[Exercise]: Scan the records and identify every line in which the string "hidden" occurs, then return those lines.

··· Materials provided

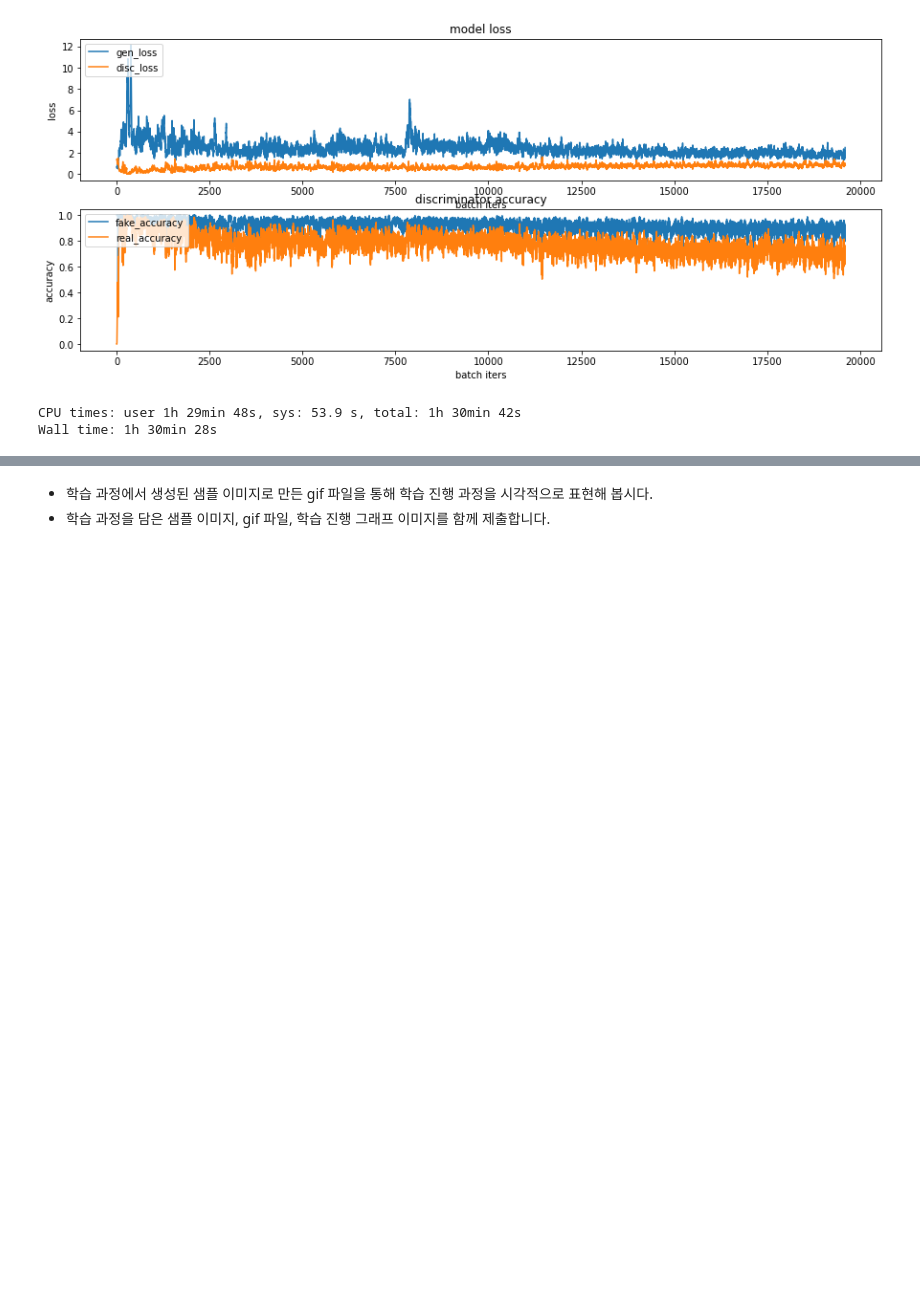
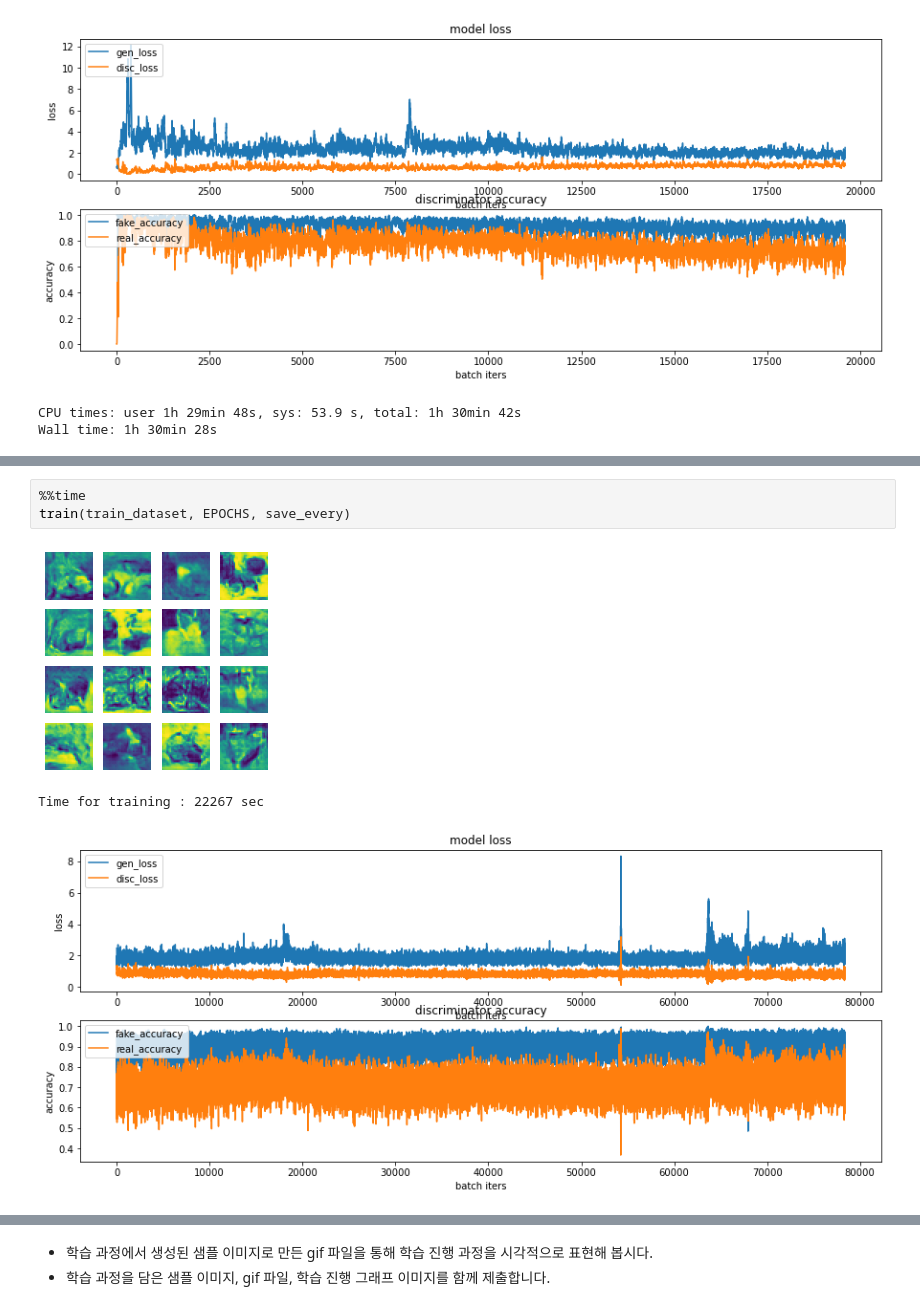
Before and after one commit to Ethan0625/I_need_more_time, a Jupyter notebook: Project/Dcgan_Newimage/cifar10/DCGAN_Newimage(cifar10).ipynb, the cells around one changed output, grey strips where cells are left out. Drawn from its saved outputs; the diff is of its cells as text; blank space fills up the shorter version.

```diff
--- a/Project/Dcgan_Newimage/cifar10/DCGAN_Newimage(cifar10).ipynb
+++ b/Project/Dcgan_Newimage/cifar10/DCGAN_Newimage(cifar10).ipynb
@@ -459,0 +488,7 @@ Wall time: 1h 30min 28s
+# %%
+%%time
+train(train_dataset, EPOCHS, save_every)
+# %% [output]
+[figure, added]
+Time for training : 22267 sec
+[figure, added]
```
Also changed, not shown: parts of 17 cells of this notebook.
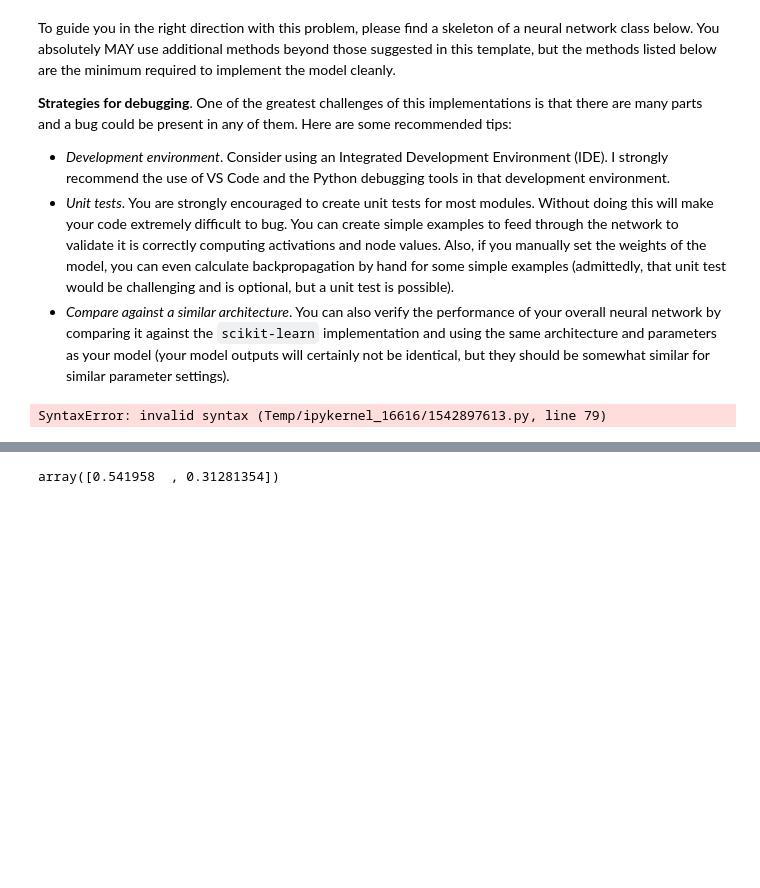
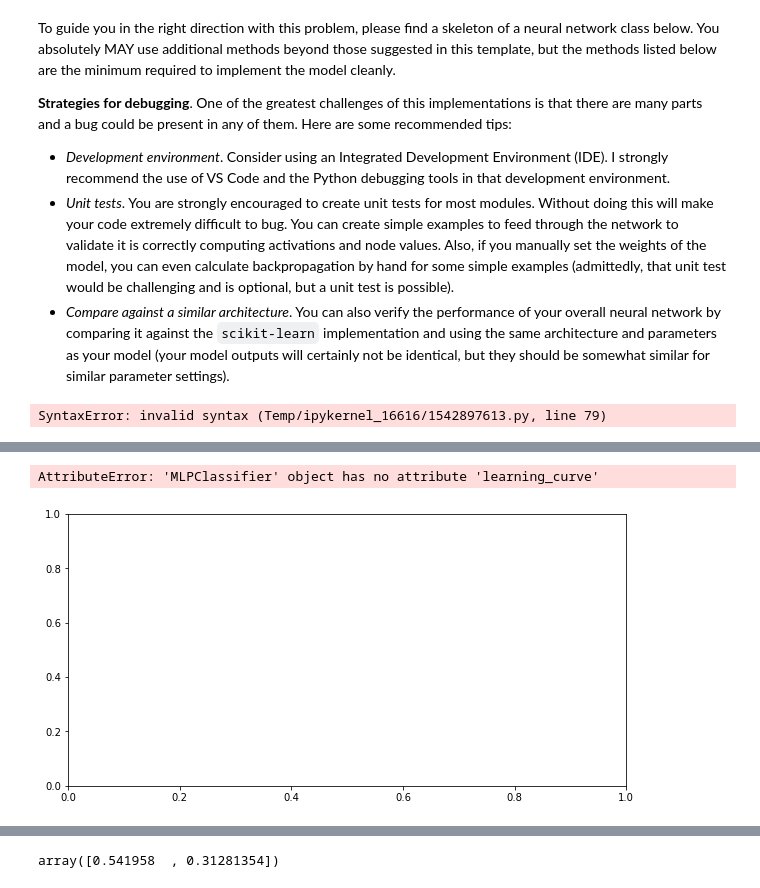
Before and after one commit to FR-Schwartz/ids705, a Jupyter notebook: assignments/Assignment_4.ipynb, the cells around one changed output, grey strips where cells are left out. Cells and saved outputs as stored; diff of their text form; code cells hidden in the pictures; blank space fills up the shorter version.

```diff
--- a/assignments/Assignment_4.ipynb
+++ b/assignments/Assignment_4.ipynb
@@ -1145,2 +1210,40 @@ valloss = neuralnet_Q2.fit(
+# %%
+import numpy as np
+
+learningrates = [1e-2, 1e-4, 1e-6]
+color = ['#ca0020','#f4a582','#0571b0']
+fig, ax = plt.subplots(figsize=(10,5))
+
+model = MLPClassifier()
+w_init = np.random.rand(3)
+
+for i, lr in enumerate(learningrates):
+    # Train the model
+    model.fit(Moonsx_train, Moonsy_train)
+
+    # Compute the training and test learning curve
+    train_curve = model.learning_curve(Moonsx_train, Moonsy_train)
+    # print(len(train_curve))
+    test_curve = model.learning_curve(Moonsx_val, Moonsy_val)
+
+    # Plot the curves
+    plt.plot(train_curve,
+             color=color[i],
+             label='LR = {} (train)'.format(lr))
+    plt.plot(test_curve,
+             color=color[i],
+             linestyle='dotted',
+             label='LR = {} (test)'.format(lr))
+    print(f'Completed LR = {lr}')
+ax.set_xlabel('Iteration')
+ax.set_ylabel('Mean Cost')
+ax.set_ylim(bottom=0)
+ax.legend(loc='center left', bbox_to_anchor=(1, 0.5))
+ax.grid('on')
+plt.tight_layout()
+plt.show()
+# %% [output]
+AttributeError: 'MLPClassifier' object has no attribute 'learning_curve'
+[figure, added]
 # %%
 trainloss.loss_curve_
```
Also changed, not shown: parts of 26 cells of this notebook.
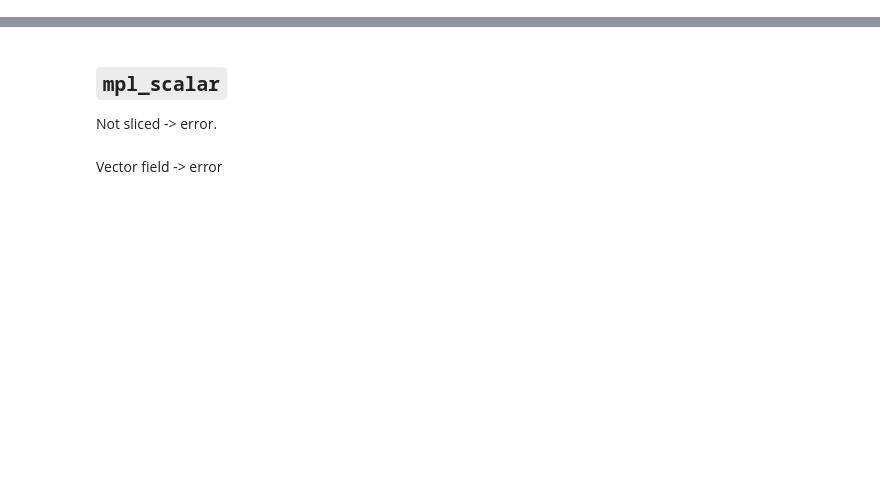
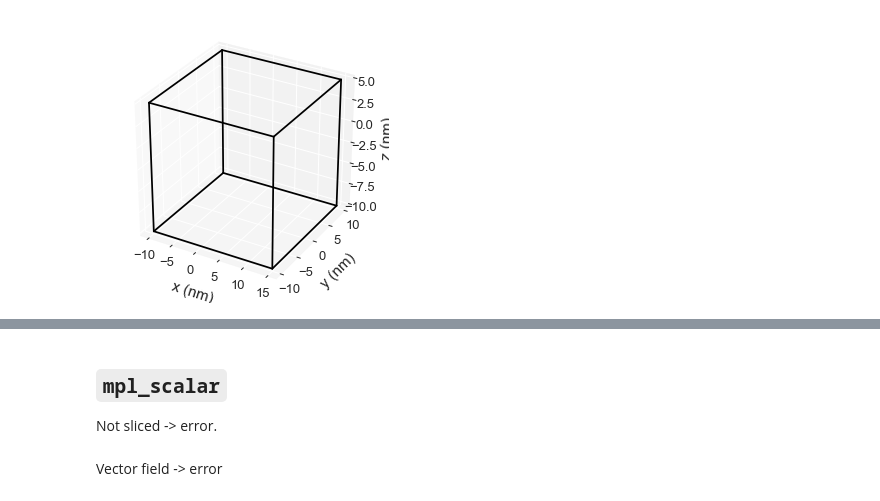
Before and after one commit to ubermag/discretisedfield, a Jupyter notebook: dev/mpl-plotting.ipynb, the cells around one changed output, grey strips where cells are left out. Saved outputs shown, nothing was run; the diff lists cells and outputs as text; code cells hidden in the pictures; blank space fills up the shorter version.

```diff
--- a/dev/mpl-plotting.ipynb
+++ b/dev/mpl-plotting.ipynb
@@ -17,0 +28,4 @@ field = df.Field(mesh, dim=3, value=value_fun, norm=1e6)
+# %%
+field.mesh.region.mpl(figsize=(5, 5), color='#000')
+# %% [output]
+[figure, added]
```
Also changed, not shown: parts of 51 cells of this notebook, 4 other files.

······

[Response area]:
Before and after one commit to FR-Schwartz/ids705, a Jupyter notebook: assignments/Assignment_4.ipynb, the cells around one changed output, grey strips where cells are left out. Cells and saved outputs as stored; diff of their text form; code cells hidden in the pictures; blank space fills up the shorter version.
Before and after one commit to ubermag/discretisedfield, a Jupyter notebook: dev/mpl-plotting.ipynb, the cells around one changed output, grey strips where cells are left out. Saved outputs shown, nothing was run; the diff lists cells and outputs as text; code cells hidden in the pictures; blank space fills up the shorter version.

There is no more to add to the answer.